INSTRUCTIONS FOR THE TASK:
Each line of the data that includes the string "white" is to be copied out.

==========

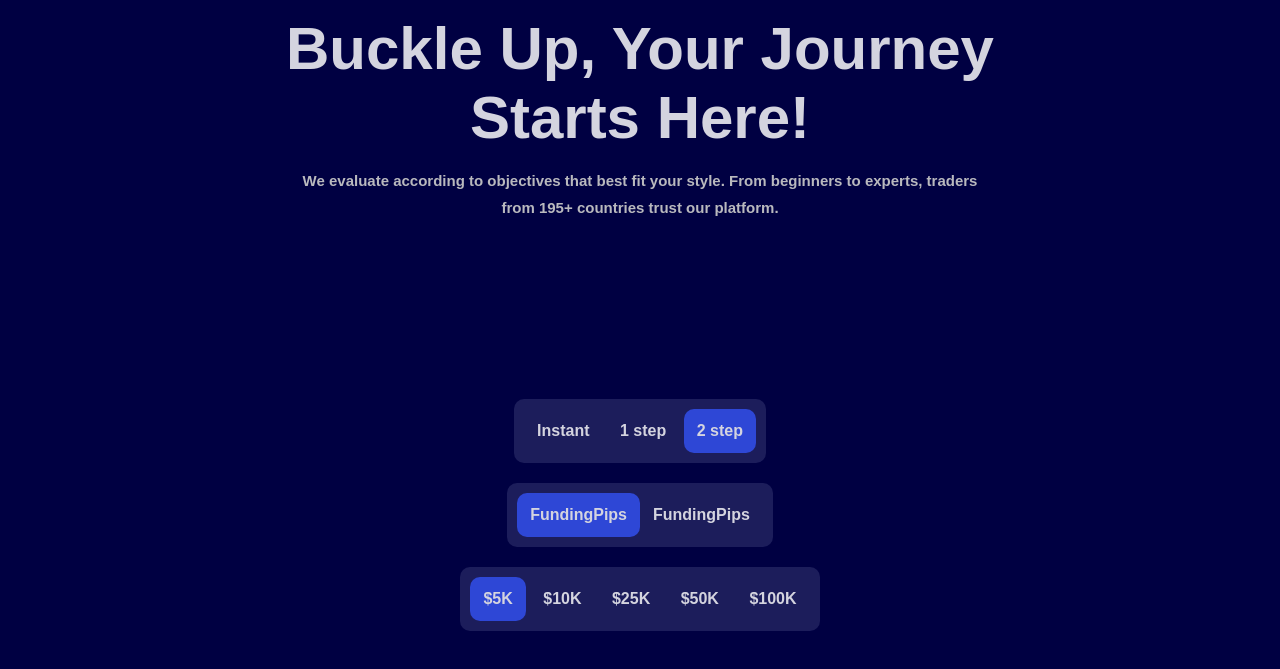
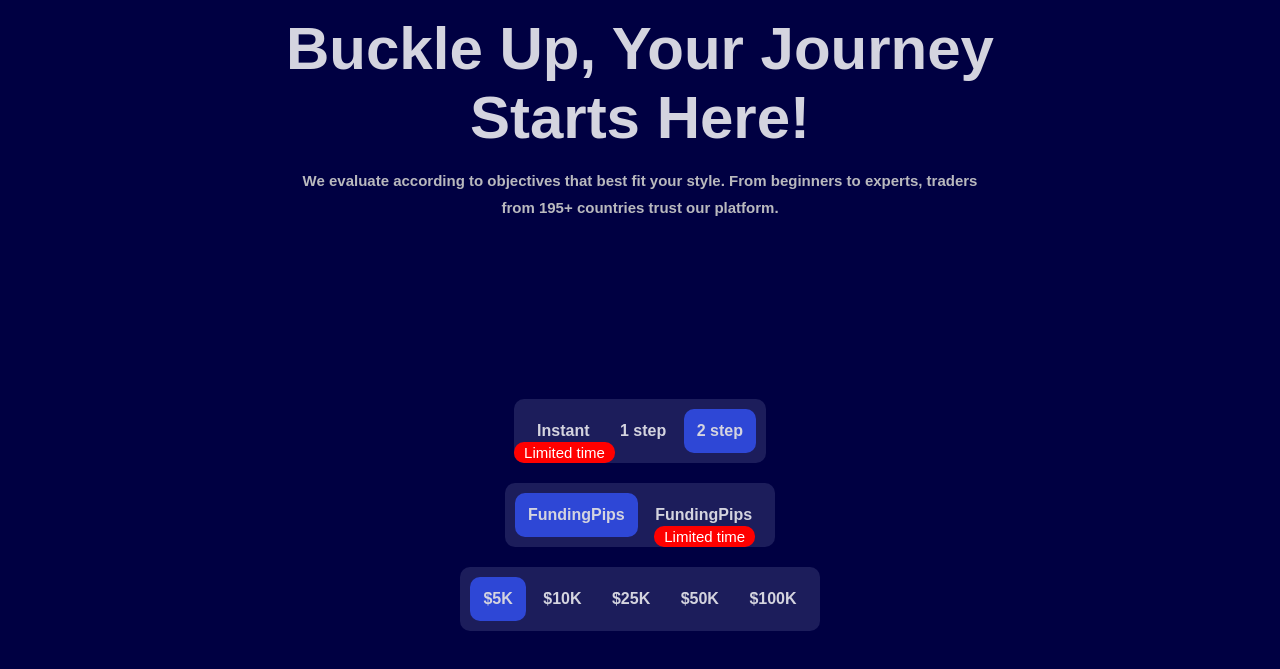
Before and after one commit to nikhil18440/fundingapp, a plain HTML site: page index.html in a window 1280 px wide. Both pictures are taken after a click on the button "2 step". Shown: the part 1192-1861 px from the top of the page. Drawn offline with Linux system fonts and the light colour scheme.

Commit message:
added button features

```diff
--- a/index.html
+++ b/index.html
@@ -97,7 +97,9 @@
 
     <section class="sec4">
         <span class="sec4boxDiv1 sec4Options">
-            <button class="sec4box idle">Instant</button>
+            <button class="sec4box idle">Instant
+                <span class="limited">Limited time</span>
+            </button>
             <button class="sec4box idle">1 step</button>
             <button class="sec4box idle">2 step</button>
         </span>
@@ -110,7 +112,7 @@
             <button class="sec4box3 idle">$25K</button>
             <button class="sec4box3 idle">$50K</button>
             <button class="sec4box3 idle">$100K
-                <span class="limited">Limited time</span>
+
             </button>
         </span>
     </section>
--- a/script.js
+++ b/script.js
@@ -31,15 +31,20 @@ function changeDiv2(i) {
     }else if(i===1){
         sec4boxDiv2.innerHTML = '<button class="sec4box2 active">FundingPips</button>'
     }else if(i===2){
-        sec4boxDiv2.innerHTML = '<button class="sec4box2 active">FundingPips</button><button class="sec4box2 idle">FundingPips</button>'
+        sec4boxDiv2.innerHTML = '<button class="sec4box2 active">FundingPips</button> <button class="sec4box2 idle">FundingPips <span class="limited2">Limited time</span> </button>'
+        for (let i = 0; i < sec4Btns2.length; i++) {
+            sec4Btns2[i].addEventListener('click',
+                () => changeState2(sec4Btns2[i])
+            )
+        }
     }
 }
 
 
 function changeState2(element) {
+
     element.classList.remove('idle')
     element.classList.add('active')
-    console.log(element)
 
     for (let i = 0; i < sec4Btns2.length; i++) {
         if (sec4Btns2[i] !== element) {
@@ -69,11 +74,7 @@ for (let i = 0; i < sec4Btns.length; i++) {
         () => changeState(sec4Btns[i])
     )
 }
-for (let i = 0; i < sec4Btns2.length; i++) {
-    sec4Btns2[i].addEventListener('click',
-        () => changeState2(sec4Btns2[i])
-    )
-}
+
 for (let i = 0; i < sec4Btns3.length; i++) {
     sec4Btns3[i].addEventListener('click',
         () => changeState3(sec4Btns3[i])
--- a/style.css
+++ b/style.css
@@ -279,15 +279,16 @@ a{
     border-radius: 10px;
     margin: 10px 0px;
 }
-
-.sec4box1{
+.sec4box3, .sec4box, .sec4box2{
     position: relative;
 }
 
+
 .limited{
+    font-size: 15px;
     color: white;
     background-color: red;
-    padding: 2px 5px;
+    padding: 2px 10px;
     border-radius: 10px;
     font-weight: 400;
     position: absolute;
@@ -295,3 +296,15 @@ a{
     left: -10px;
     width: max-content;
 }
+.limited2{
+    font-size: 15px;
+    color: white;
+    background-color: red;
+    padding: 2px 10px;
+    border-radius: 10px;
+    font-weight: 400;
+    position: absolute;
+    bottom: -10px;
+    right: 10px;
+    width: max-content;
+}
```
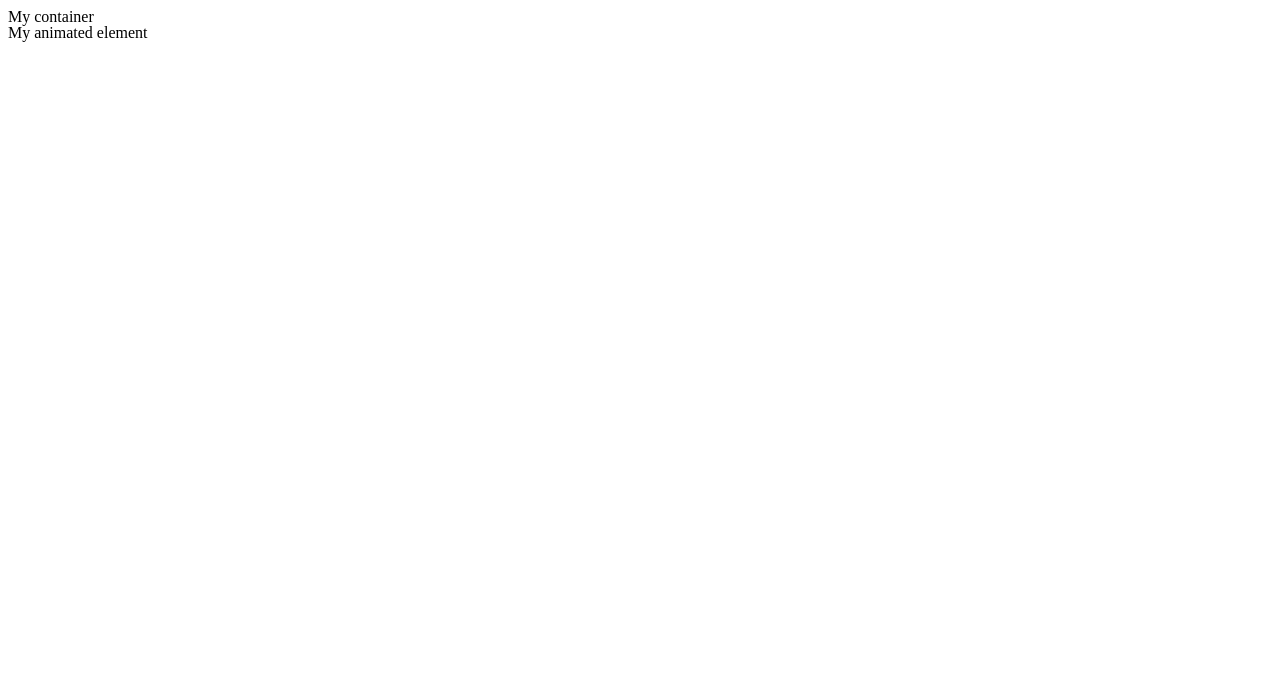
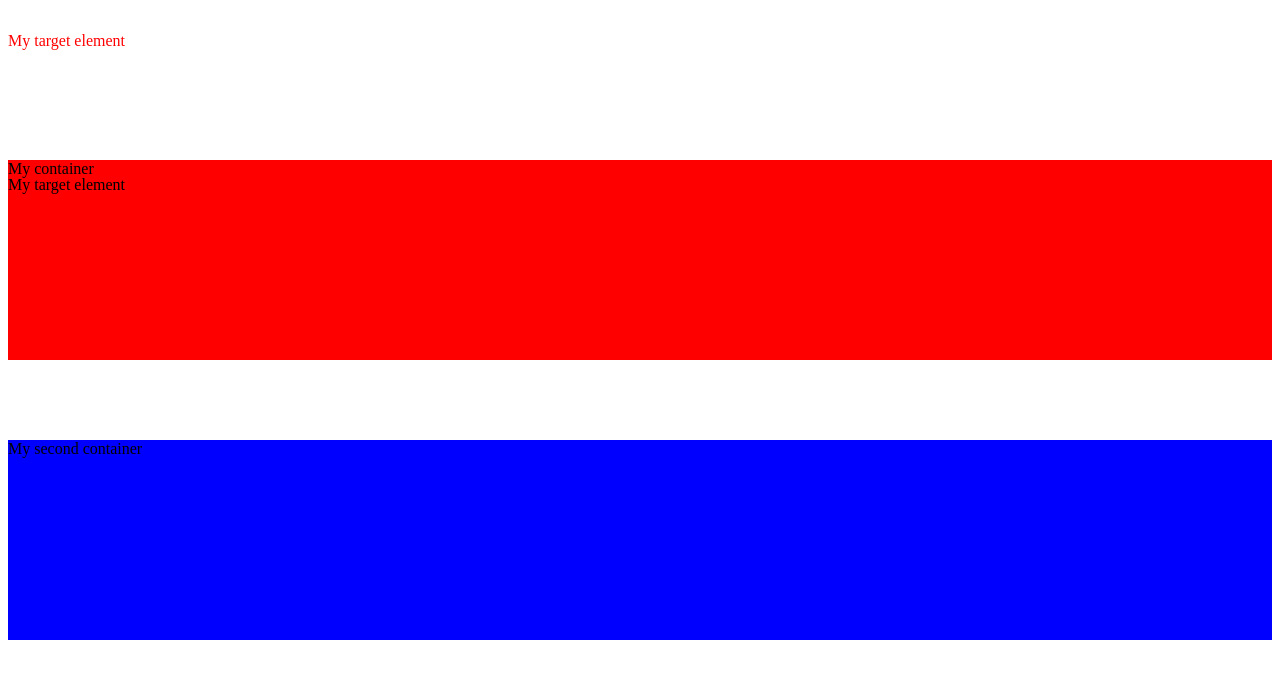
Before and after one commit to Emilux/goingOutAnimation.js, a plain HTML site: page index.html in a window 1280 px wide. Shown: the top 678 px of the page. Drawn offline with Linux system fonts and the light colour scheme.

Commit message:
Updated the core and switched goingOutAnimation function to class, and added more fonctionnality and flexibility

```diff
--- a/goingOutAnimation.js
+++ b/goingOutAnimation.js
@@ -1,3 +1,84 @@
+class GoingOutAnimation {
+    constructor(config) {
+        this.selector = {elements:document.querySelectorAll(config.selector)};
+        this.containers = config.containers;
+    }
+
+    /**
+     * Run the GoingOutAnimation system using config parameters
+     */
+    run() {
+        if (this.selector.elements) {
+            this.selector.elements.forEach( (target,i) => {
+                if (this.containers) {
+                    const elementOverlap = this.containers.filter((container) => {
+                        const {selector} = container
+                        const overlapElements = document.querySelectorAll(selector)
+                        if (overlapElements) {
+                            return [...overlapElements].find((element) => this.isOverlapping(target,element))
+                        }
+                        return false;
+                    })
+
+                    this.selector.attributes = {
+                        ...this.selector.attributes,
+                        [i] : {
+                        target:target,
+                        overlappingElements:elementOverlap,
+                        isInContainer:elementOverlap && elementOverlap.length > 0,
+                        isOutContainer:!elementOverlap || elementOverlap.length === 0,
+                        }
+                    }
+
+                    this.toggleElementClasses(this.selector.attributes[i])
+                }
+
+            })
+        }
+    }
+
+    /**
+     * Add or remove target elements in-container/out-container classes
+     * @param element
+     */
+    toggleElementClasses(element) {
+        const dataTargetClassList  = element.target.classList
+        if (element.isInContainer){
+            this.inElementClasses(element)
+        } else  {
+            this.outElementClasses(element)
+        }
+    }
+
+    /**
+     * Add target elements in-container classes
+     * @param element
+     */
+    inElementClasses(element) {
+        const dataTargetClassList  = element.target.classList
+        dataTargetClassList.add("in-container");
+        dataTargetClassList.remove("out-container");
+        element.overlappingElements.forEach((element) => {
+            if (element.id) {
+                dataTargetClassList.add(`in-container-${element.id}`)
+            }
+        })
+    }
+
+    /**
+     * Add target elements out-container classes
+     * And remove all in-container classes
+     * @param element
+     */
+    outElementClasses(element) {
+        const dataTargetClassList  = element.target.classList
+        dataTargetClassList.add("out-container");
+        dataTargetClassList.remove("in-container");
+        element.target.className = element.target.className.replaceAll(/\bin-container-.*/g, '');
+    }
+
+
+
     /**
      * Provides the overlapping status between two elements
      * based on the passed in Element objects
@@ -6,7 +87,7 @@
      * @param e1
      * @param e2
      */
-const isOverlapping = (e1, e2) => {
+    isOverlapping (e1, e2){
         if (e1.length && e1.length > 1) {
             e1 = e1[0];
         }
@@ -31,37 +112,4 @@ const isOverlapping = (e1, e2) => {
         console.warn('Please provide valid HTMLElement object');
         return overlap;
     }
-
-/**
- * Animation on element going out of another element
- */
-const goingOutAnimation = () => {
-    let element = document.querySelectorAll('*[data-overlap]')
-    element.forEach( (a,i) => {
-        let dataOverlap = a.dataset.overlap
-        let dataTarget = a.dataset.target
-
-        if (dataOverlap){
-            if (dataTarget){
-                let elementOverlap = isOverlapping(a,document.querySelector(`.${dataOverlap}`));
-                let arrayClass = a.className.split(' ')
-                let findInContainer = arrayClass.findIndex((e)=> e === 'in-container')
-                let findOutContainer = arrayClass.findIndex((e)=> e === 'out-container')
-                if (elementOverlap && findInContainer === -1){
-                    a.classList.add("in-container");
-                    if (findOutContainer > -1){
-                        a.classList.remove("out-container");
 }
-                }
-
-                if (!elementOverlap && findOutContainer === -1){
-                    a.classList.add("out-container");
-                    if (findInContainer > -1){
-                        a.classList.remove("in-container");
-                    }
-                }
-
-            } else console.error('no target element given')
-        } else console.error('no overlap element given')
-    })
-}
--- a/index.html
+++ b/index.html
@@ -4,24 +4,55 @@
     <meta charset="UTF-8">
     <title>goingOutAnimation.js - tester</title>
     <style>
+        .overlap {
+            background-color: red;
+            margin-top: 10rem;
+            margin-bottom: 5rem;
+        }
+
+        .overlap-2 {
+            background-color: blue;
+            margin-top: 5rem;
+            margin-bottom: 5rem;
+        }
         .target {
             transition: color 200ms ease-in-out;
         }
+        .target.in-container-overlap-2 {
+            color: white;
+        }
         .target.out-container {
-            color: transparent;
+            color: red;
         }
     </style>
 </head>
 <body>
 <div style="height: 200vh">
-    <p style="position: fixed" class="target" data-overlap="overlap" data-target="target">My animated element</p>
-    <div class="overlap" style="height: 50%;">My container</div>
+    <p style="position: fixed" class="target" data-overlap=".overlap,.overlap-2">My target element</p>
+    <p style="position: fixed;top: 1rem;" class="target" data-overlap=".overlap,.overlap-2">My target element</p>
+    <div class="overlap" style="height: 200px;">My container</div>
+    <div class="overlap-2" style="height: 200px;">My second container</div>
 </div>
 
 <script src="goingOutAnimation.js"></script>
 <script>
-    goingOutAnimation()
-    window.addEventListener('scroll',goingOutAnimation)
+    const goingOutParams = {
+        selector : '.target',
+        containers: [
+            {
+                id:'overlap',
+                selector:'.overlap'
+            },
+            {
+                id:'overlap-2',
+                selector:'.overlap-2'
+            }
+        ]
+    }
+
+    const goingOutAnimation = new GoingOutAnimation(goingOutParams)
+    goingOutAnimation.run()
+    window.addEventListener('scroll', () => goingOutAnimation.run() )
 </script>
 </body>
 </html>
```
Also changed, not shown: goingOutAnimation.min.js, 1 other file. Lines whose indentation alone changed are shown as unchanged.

==========

ANSWER AREA:
     color: white;
+    color: white;
+            color: white;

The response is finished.